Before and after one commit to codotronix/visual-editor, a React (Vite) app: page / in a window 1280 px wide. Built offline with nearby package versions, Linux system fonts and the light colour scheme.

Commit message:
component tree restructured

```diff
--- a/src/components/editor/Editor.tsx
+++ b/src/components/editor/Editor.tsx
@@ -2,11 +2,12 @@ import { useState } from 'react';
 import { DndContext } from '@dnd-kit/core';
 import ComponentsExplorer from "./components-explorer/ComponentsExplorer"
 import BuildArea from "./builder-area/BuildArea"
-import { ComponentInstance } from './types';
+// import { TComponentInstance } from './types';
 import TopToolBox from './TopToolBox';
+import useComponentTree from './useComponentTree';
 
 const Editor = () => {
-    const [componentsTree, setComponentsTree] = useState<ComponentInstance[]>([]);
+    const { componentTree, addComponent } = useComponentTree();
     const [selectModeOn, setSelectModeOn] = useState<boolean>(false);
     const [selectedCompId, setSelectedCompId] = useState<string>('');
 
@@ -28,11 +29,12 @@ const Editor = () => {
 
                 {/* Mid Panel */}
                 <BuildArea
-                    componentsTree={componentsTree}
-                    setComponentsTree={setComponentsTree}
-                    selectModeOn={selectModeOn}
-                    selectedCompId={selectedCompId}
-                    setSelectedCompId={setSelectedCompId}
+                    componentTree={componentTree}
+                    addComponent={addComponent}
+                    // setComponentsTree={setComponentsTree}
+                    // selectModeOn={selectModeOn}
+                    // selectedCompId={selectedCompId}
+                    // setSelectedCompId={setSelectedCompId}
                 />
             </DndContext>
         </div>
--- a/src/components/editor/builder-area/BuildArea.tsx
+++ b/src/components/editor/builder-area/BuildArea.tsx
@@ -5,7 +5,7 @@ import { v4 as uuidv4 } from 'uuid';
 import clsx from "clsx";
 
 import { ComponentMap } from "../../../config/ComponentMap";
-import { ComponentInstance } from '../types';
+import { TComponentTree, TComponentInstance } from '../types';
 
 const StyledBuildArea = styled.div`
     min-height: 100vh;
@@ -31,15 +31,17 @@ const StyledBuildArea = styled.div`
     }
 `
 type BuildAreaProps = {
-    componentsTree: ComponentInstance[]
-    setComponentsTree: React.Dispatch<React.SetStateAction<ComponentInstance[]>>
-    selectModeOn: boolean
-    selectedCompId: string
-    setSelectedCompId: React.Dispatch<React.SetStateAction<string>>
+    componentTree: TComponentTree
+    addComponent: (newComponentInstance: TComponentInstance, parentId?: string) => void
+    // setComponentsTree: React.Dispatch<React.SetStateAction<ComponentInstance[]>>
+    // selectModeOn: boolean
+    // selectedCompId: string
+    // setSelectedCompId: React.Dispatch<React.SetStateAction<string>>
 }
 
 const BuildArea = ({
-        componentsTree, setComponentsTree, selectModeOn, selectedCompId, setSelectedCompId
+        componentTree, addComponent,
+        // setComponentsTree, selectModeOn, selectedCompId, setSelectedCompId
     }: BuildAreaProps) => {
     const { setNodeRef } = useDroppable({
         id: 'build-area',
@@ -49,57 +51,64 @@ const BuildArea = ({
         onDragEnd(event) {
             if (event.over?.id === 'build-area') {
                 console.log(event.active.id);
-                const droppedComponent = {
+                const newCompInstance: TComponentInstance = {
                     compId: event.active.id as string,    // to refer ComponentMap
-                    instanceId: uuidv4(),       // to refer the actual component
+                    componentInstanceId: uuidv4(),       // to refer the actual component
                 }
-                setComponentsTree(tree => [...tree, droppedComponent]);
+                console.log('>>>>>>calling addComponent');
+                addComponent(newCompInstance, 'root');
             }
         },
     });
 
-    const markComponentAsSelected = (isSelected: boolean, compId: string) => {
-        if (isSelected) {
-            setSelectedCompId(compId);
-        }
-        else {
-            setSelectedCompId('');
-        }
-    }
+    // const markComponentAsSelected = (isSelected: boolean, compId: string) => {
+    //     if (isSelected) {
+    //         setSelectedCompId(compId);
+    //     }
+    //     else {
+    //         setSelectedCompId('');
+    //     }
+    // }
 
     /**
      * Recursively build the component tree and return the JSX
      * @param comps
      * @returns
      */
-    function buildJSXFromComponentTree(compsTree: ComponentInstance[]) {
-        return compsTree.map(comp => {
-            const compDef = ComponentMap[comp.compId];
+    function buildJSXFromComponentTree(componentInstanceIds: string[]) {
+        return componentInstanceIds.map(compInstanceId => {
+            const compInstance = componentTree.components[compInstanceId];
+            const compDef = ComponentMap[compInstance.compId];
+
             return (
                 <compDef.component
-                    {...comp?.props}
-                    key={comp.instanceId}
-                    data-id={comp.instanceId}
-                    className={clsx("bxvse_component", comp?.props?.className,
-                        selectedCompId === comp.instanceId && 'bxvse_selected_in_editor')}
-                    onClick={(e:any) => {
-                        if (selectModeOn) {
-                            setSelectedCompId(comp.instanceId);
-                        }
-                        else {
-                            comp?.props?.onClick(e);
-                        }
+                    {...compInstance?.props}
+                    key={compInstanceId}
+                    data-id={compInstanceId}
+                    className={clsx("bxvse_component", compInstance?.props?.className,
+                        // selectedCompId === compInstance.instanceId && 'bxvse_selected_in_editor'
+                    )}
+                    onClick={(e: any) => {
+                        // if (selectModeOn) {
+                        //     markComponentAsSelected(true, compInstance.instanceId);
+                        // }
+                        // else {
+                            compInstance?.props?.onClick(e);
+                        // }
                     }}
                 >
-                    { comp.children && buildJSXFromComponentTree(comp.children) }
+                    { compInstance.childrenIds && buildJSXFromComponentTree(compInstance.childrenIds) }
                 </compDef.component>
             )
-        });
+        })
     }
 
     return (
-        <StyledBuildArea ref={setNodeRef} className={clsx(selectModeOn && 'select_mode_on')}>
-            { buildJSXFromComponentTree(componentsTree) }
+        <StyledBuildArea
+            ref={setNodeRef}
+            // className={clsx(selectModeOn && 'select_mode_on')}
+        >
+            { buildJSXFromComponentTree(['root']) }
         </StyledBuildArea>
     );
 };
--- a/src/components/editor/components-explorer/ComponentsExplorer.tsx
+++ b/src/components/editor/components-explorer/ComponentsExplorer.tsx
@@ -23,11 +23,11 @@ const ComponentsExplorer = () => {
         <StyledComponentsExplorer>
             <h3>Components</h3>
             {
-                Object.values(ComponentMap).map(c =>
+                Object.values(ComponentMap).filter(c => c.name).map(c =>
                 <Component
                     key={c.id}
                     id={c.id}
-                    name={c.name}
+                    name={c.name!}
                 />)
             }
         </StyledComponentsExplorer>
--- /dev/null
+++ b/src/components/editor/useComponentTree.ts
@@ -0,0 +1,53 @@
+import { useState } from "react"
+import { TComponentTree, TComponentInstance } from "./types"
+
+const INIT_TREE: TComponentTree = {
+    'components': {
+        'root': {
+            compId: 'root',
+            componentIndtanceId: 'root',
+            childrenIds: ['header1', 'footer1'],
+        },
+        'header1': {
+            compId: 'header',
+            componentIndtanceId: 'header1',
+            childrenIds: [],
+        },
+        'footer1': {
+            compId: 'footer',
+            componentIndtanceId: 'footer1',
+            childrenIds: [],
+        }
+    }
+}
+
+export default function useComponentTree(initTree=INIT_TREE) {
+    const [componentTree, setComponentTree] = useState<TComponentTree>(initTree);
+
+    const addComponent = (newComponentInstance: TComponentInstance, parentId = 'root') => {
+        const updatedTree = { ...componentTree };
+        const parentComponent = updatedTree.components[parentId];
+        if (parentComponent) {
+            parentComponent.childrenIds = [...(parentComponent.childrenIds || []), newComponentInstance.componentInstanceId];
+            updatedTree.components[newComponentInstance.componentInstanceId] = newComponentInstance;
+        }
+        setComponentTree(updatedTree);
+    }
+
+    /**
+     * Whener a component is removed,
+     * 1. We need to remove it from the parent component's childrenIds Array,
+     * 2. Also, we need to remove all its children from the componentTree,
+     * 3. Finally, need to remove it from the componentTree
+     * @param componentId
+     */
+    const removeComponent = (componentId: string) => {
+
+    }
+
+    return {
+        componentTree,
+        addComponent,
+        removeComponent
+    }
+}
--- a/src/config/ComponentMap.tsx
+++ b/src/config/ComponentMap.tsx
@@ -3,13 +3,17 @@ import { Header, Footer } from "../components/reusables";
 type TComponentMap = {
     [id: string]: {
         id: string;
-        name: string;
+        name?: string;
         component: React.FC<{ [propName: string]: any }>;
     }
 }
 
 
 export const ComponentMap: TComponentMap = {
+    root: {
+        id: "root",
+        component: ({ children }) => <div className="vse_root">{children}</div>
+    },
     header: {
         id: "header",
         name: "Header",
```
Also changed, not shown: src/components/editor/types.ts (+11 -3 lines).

※ ※ ※

Go line by line through the records and copy those that contain the word "types".

-import { ComponentInstance } from './types';
+// import { TComponentInstance } from './types';
-import { ComponentInstance } from '../types';
+import { TComponentTree, TComponentInstance } from '../types';
+import { TComponentTree, TComponentInstance } from "./types"
Also changed, not shown: src/components/editor/types.ts (+11 -3 lines).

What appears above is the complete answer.